capability!). So average results it is, with a 'government health
warning' that these averages are taken over a wide range of sizes and
parse times, so please download the detailed results if you want to
The size results are presented in the following chart (the detailed
report may be found here).
results are presented as a percentage of the XML document size, so
the smaller the better. The amount of compression achieved by FI can
depend on the degree to which repeating text content and attribute
values are replaced with small integer values (commonly referred to
as indexing). The FI serializers can control this degree using a
simple heuristic based on the length of the character strings for
text content and attribute values, if the length is less than 'n'
than the character string is is indexed, otherwise it is not. The red
bar labeled 'FastInfoset7SizeDriver' presents results for the fast
infoset documents with the indexing of character strings less than 7
in length (the default value for the implementation of the Fast
Infoset serializers), the green bar labeled 'FastInfoset64SizeDriver'
presents results for the indexing of character strings less than 64
in length. It is my understanding that bnux indexes all character
strings up front at the head of the document.
When an appropriate degree of indexing is chosen FI is in most cases
slightly more efficient than bnux. In three cases bnux is more
efficient than FI. My initial guess as to why this is the case is
that FI, for the most part, is slightly more efficient at 'packing'
information but in some cases the length prefix encoding of character
strings for FI is more costly than zero terminating encoding of
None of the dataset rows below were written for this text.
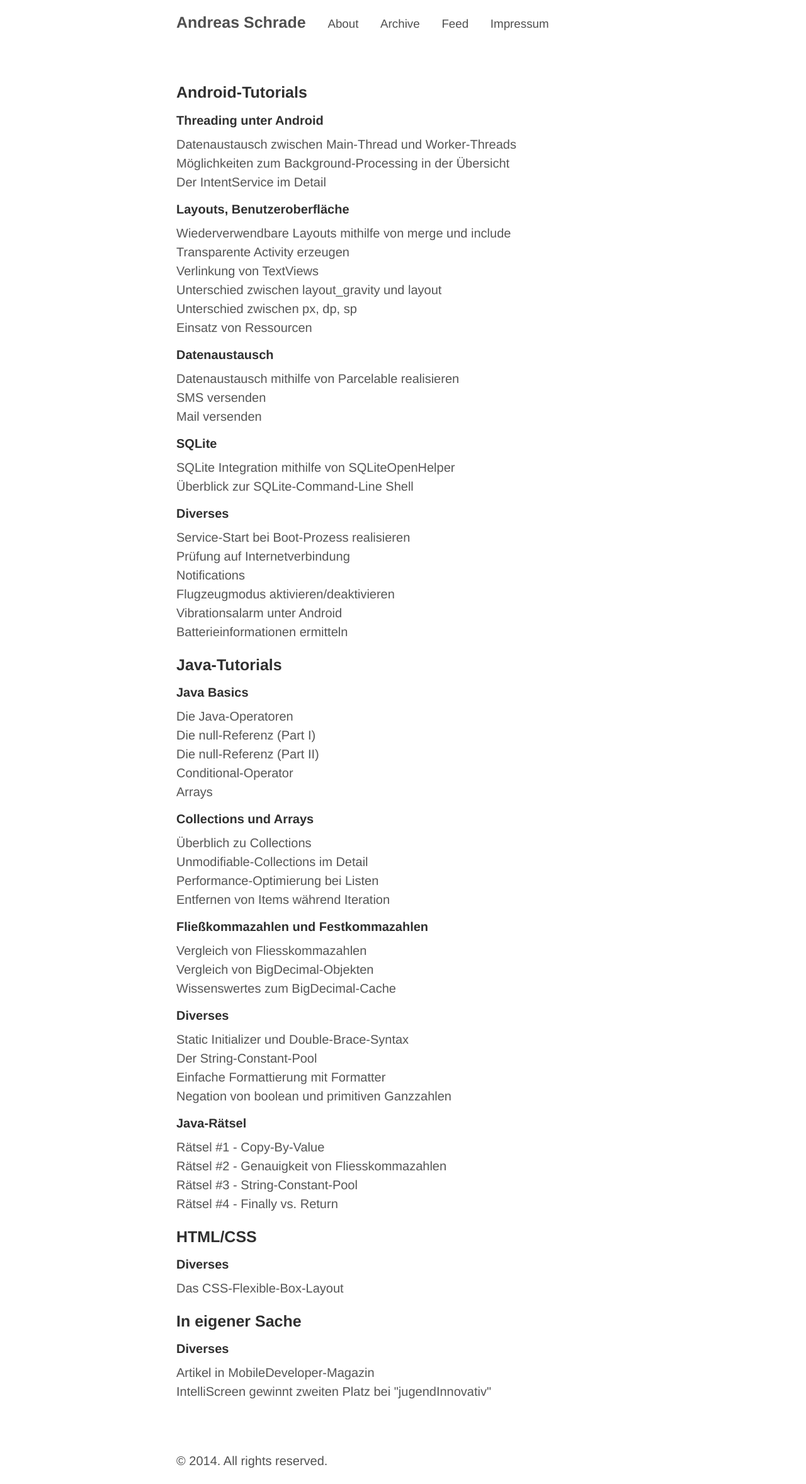
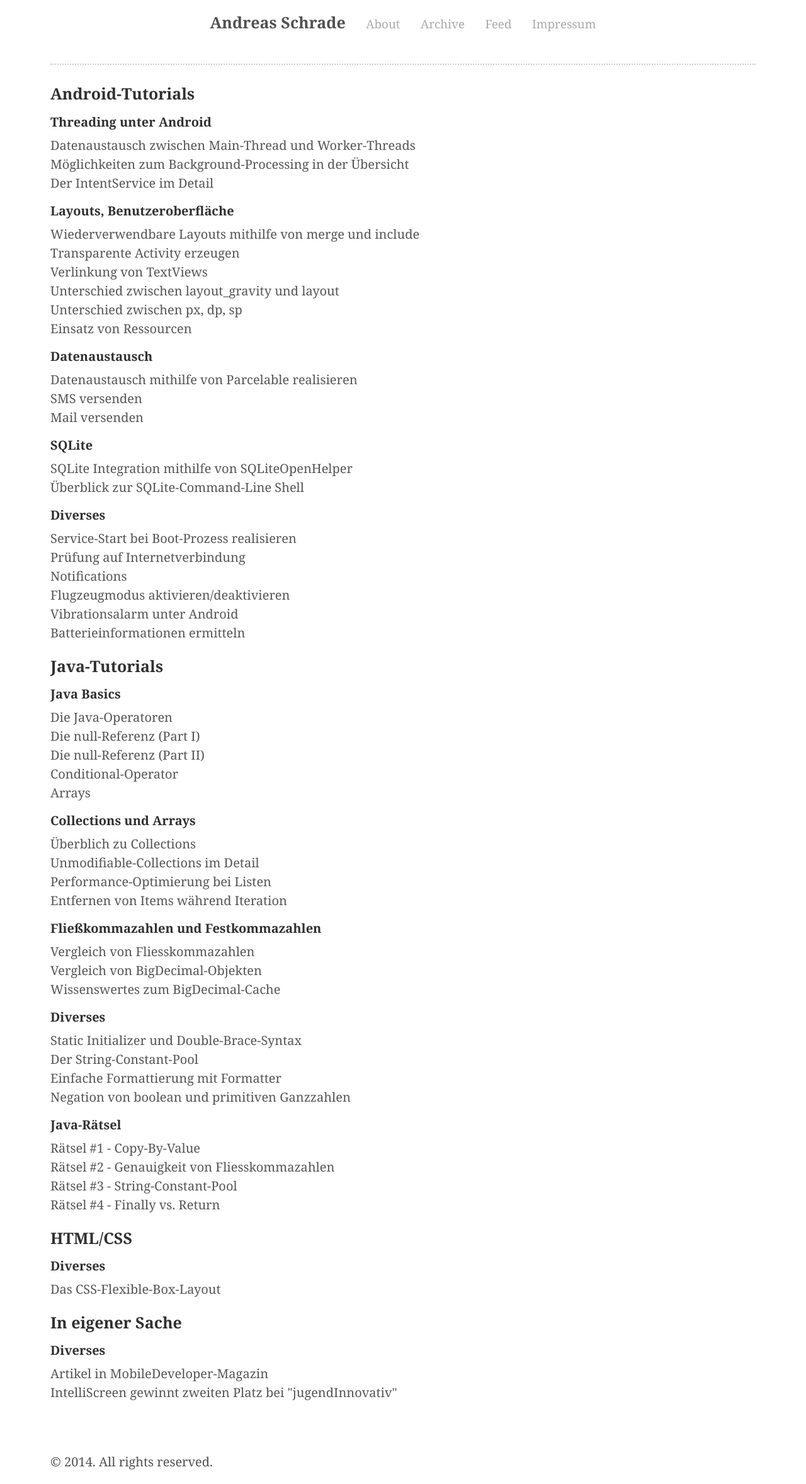
Before and after one commit to andreasschrade/andreasschrade.github.com, a Jekyll site: the page built from index.html, in a window 1280 px wide. Shown: the whole page at 63% size. Built offline with Jekyll 4.4.1, drawn with Linux system fonts in a browser that asks for light colours; Markdown is read by kramdown in place of the engine named in the settings; the list of posts is cut into pages by our own code.

Commit message:
improved design

```diff
--- a/_layouts/default.html
+++ b/_layouts/default.html
@@ -15,6 +15,8 @@
           {% endfor %}
         </h3>
       </div>
+      <div class="masthead dotted">
+      </div>
 
       {{ content }}
 
--- a/public/css/poole.css
+++ b/public/css/poole.css
@@ -48,7 +48,7 @@
 }
 
 html {
-  font-family: "Helvetica Neue", Helvetica, Arial, sans-serif;
+  font-family: "Georgia", "Helvetica Neue", Helvetica, Arial, sans-serif;
   font-size: 16px;
   line-height: 1.5;
 }
@@ -88,7 +88,7 @@
   text-rendering: optimizeLegibility;
 }
 h1 {
-  font-size: 2rem;
+  font-size: 1.8rem;
 }
 h2 {
   margin-top: 1rem;
@@ -286,7 +286,7 @@
  */
 
 .container {
-  max-width: 38rem;
+  max-width: 58rem;
   padding-left:  1rem;
   padding-right: 1rem;
   margin-left:  auto;
@@ -303,12 +303,17 @@
 .masthead {
   padding-top:    1rem;
   padding-bottom: 1rem;
-  margin-bottom: 3rem;
+  margin-bottom: 1.5rem;
+}
+
+.dotted {
+ padding:0; border-bottom:2px dotted rgb(204,204,204);
 }
 .masthead-title {
   margin-top: 0;
   margin-bottom: 0;
   color: #505050;
+  text-align:center;
 }
 .masthead-title a {
   color: #505050;
@@ -320,6 +325,10 @@
   letter-spacing: 0;
 }
 
+.masthead-title small a {
+  color: rgb(170,170,170);
+
+}
 
 /*
  * Posts and pages
@@ -377,6 +386,9 @@
   color: inherit;
 }
 
+.related-posts li hr {
+  font-size: 1.0rem;
+}
 
 /*
  * Pagination
```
character strings for bnux.
The parse results are presented in the following chart (the detailed
report may be found here).
The average results are presented as a percentage of the bnux
parse time, so the smaller the better. These results show that FI is
slightly faster than bnux. In three cases bnux is slightly faster.
Although the average results do not show a difference between the
degrees of indexing (64 and 4096) there is a difference in individual
results when correlated to differences in size. These results are
As i said earlier FI is likely to have an unfair advantage over
bnux because of where the well-formed checking is performed. To
ascertain how unfair this might be I hacked together an FI SAX parser
that performed no well-formed checking then measured this against the
well-formed checking SAX parser and the bnux parser using a XOM null
node factory (which performs no creation of nodes and therefore no
well-formed checking). The detailed report may be found here.
From these and the previous results it is possible to obtain the
approximate cost of a FI XOM parser with XOM well-formed checking by
doing the following:
subtract the null node factory parse time from the bnux parse
add the value obtained 1 to the hacked FI SAX parser that
performs no well-formed checking
compare 2 against the bnux parse time.
The data indicates that such a FI XOM parser would be anywhere
between 5 to 20% slower (depending on the document) with an average
of 5%. This is also encouraging! Intuitively this is to be expected
as bnux is a simpler format than Fast Infoset so i would expect it to
be more efficient in this respect. (But note that the differences
between the Fast Infoset encoding and the bnux encoding are not that
great so, intuitively, i would not expect the differences to be that
Overall the results using the FI XOM parser (with well-formed
checking performed by the parser) and the possible results using a
theoretical XOM parser (with well-formed checking performed by XOM)
indicate that it is worth implementing an FI XOM parser in the same
manner as bnux for practical use with XOM and also nux. Development
of such a parser, in addition to an efficient serializer, is likely
to take longer than the development of the prototype parser. I may
need to rethink the design of vocabulary tables and external
vocabularies such that implementations can optimize the vocabulary table
representation and convert to and from a canonical vocabulary table